How do we know?

We blogged about it back in 2008 and again in 2009. PETA is just pulling an old hat trick out from the dusty confines of their hyper green media bunker, slapping lipstick on a very ugly media pig for another round of disgust and sound bytes.

Sounds like something Sea Shepherd would do but unfortunately it's their mentally challenged media cousins at it again, this time to great effect.

Is PETA effective? Who knows and who cares, as long as folks scream bloody murder everytime they launch tasteless campaigns they feel as if they are reaching an audience.

You want to put a stop to this?

Ignore the mentally challenged vegan crazies and their media output because crazy needs an audience and without it they're just another bunch of  village idiots on the street corner.

Apparently the wise and all knowing RTSea Blog didn't get the memo.

Punching Through The Blog Barrier - Da Shark!

Capt Zissou Approves - Breaking the Blog Barrier 2011
First there was the speed of sound.

Then the speed of light.

Barriers that man has surmounted with guts, know how, and heroic effort.

Today we celebrate the Shark Blog Barrier being broken in Fiji as Mike, aka Da Shark, announces his 1000th blog post.

For the past several years Da Sharks blog has been an industry mainstay, offering up ideas, kudos, and pithy, salted commentary with an industry and conservation focus. 

Why are independent industry blogs important?

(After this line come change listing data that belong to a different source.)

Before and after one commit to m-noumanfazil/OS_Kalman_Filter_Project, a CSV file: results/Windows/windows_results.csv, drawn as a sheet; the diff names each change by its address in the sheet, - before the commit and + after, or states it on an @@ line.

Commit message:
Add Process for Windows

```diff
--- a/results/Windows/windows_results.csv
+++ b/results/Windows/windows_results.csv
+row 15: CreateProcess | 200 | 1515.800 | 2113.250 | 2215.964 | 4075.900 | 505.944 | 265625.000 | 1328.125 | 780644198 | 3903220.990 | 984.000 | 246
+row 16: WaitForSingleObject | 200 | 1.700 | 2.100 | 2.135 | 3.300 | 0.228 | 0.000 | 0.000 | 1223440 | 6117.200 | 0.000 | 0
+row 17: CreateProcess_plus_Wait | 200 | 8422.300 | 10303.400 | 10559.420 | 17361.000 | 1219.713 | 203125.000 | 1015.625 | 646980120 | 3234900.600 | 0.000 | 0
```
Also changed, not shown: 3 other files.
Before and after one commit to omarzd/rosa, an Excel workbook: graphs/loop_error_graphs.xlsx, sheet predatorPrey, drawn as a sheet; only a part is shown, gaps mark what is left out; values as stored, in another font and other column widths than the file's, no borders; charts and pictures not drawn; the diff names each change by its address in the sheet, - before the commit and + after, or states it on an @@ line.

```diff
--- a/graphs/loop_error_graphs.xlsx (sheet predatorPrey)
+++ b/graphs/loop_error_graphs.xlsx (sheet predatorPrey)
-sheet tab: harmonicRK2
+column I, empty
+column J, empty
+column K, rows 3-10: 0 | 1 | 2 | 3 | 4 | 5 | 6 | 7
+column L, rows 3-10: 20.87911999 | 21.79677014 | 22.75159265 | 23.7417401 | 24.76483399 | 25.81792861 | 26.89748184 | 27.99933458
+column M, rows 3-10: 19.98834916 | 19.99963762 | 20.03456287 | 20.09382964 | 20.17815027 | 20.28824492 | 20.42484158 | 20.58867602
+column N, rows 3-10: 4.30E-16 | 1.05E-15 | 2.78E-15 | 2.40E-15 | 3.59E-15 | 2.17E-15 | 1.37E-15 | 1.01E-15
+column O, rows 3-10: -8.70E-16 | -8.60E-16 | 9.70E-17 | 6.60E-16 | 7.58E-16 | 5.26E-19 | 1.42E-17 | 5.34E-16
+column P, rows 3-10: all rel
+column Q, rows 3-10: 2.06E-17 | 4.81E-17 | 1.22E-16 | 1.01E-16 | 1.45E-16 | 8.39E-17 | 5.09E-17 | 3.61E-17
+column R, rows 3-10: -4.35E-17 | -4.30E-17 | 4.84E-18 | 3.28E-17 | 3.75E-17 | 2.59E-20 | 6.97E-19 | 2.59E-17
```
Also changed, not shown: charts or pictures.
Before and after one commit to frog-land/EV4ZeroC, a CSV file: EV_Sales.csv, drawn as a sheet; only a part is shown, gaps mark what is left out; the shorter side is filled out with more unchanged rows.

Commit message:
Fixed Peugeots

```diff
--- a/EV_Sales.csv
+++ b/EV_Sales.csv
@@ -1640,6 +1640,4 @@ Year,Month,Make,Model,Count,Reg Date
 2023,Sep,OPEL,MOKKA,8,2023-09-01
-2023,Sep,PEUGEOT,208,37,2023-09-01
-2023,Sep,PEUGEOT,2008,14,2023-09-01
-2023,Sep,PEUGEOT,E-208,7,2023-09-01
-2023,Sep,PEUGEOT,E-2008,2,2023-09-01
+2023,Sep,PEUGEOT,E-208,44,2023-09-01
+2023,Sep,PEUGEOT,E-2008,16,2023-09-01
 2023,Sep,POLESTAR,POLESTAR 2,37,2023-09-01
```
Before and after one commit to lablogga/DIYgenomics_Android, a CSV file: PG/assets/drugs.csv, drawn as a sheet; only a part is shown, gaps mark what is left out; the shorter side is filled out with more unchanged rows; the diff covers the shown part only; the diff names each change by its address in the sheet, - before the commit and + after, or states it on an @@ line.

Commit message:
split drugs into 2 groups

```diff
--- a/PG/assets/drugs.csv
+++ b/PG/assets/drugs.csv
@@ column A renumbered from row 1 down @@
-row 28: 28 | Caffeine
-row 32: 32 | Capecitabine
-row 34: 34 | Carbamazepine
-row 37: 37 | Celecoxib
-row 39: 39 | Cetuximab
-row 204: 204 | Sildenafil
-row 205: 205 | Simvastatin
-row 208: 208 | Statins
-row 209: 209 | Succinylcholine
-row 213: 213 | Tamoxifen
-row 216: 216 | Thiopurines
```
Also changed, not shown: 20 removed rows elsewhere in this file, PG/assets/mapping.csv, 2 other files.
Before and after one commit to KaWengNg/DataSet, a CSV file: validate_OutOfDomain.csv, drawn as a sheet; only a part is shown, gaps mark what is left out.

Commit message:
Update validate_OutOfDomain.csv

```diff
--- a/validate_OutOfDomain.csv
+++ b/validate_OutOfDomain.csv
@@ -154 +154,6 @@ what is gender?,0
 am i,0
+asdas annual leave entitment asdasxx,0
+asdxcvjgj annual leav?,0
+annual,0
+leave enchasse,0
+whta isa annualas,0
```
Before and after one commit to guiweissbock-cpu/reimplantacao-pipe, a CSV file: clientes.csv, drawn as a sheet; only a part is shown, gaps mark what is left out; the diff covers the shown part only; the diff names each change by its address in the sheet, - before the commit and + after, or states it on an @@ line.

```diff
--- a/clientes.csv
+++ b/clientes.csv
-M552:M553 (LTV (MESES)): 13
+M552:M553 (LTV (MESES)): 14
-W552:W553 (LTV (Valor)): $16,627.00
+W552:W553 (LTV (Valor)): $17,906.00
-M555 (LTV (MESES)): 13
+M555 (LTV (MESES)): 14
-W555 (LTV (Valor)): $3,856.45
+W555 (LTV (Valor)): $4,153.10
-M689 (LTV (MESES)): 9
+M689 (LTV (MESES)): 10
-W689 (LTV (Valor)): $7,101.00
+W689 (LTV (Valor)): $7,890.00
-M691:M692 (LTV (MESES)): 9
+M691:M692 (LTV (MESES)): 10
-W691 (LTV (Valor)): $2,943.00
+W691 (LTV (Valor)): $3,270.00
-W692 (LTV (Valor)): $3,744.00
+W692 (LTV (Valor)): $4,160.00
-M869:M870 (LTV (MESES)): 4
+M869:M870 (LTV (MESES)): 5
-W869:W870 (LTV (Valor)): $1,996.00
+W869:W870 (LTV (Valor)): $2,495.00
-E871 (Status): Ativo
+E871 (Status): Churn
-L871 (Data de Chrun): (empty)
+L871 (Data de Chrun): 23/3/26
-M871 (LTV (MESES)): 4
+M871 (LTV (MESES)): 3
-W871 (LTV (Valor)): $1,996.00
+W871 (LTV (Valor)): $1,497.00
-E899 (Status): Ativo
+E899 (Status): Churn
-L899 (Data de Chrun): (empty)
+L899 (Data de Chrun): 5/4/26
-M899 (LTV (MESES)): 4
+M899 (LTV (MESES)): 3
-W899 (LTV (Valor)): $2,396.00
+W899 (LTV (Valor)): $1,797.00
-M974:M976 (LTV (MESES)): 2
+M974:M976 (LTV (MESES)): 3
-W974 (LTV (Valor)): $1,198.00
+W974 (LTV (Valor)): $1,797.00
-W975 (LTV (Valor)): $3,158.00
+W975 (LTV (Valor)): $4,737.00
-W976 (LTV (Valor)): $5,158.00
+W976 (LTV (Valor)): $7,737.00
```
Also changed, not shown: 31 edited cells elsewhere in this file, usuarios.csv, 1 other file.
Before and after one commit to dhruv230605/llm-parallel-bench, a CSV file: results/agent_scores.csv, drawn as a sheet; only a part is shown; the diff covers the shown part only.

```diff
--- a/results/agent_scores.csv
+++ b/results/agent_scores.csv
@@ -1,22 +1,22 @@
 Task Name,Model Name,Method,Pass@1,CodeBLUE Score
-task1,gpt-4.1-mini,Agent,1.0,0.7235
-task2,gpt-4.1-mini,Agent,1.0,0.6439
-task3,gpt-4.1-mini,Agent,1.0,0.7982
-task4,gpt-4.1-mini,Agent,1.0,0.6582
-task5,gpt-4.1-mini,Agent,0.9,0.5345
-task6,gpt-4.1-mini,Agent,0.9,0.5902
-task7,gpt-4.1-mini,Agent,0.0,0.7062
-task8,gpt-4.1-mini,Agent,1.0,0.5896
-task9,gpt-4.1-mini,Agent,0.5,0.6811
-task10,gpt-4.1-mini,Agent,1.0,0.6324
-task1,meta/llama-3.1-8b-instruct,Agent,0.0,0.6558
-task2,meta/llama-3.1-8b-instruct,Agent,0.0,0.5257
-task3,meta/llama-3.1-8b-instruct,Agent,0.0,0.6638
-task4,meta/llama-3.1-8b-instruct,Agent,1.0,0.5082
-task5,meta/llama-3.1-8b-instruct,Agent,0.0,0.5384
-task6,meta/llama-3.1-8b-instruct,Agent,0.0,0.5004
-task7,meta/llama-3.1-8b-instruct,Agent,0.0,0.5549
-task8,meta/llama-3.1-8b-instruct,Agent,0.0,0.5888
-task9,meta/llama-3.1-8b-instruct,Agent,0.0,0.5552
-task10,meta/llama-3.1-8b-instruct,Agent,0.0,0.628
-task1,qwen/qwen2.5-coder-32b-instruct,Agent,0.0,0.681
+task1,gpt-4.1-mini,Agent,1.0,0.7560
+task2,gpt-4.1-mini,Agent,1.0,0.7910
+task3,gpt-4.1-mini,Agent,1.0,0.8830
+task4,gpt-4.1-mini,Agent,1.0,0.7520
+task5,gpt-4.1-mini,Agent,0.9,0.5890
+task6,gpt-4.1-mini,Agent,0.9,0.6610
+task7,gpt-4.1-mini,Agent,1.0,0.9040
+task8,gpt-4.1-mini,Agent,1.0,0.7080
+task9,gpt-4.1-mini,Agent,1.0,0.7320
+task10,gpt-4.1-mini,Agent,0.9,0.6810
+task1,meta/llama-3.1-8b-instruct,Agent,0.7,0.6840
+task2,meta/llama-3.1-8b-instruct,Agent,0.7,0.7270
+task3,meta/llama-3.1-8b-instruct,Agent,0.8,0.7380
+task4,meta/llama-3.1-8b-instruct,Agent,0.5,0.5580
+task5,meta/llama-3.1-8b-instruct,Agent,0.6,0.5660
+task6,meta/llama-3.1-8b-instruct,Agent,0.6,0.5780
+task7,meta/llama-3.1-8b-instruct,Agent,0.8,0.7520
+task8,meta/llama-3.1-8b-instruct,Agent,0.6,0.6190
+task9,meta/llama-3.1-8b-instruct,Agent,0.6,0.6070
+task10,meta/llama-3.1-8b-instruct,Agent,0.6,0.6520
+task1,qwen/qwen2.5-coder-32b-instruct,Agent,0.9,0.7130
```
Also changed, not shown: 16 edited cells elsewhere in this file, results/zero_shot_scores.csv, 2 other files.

Because the shark diving industry, an offshoot of the dive industry, needed it. Prior to the advent of the shark blogs, the industry was a tribal and fractured affair with little direction and no real conservation focus.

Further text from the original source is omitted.